Report how many lines in the data include the string "anthro", and add nothing else.

(Beginning of Task material)

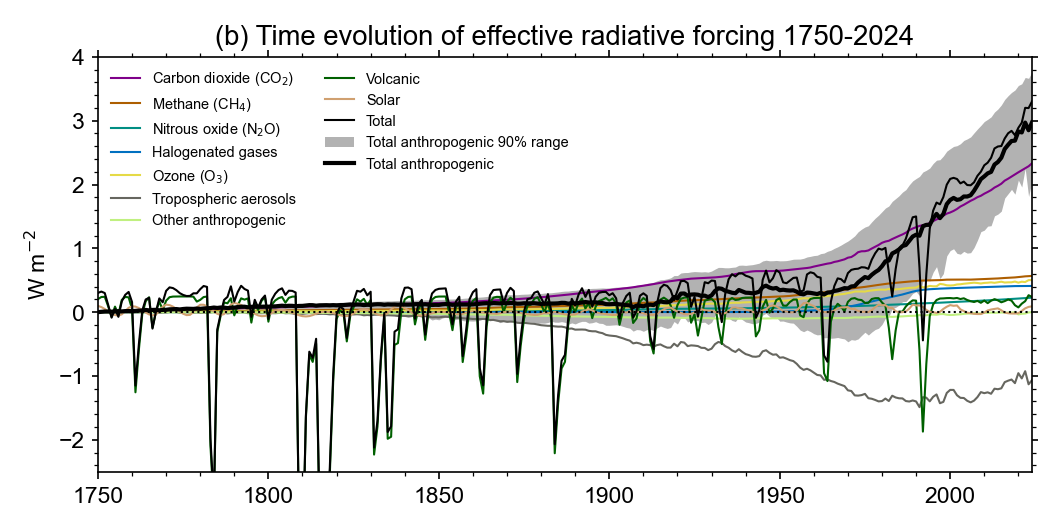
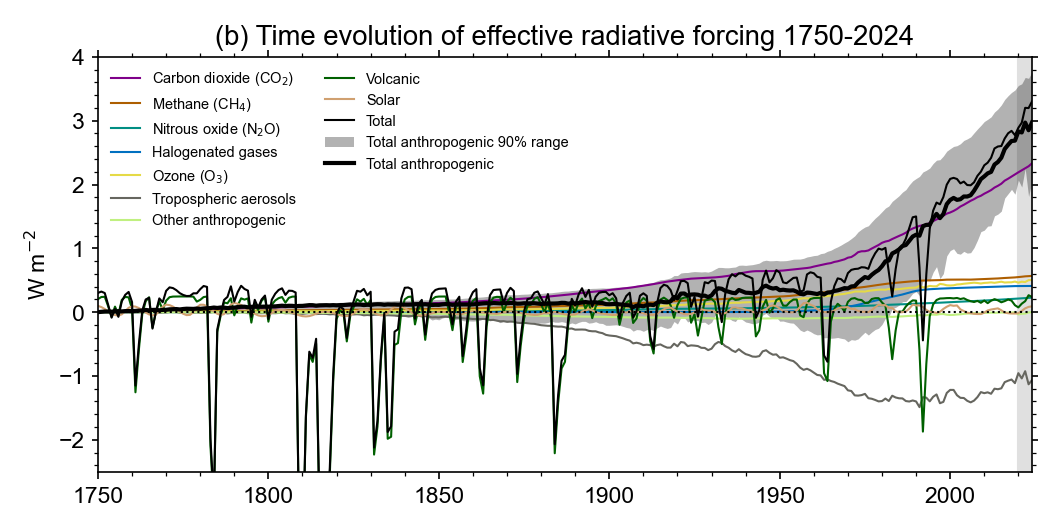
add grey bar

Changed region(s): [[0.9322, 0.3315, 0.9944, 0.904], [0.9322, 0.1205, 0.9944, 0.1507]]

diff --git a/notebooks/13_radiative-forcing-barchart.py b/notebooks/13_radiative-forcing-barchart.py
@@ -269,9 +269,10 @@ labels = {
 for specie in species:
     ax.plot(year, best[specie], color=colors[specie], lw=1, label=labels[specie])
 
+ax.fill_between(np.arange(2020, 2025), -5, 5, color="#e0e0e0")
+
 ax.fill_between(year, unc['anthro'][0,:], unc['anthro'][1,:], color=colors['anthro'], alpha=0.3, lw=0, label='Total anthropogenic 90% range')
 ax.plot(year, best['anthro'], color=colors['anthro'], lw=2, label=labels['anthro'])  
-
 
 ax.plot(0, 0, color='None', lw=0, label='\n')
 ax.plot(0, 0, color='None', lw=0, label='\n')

(End of Task material)

## Answer to this task
2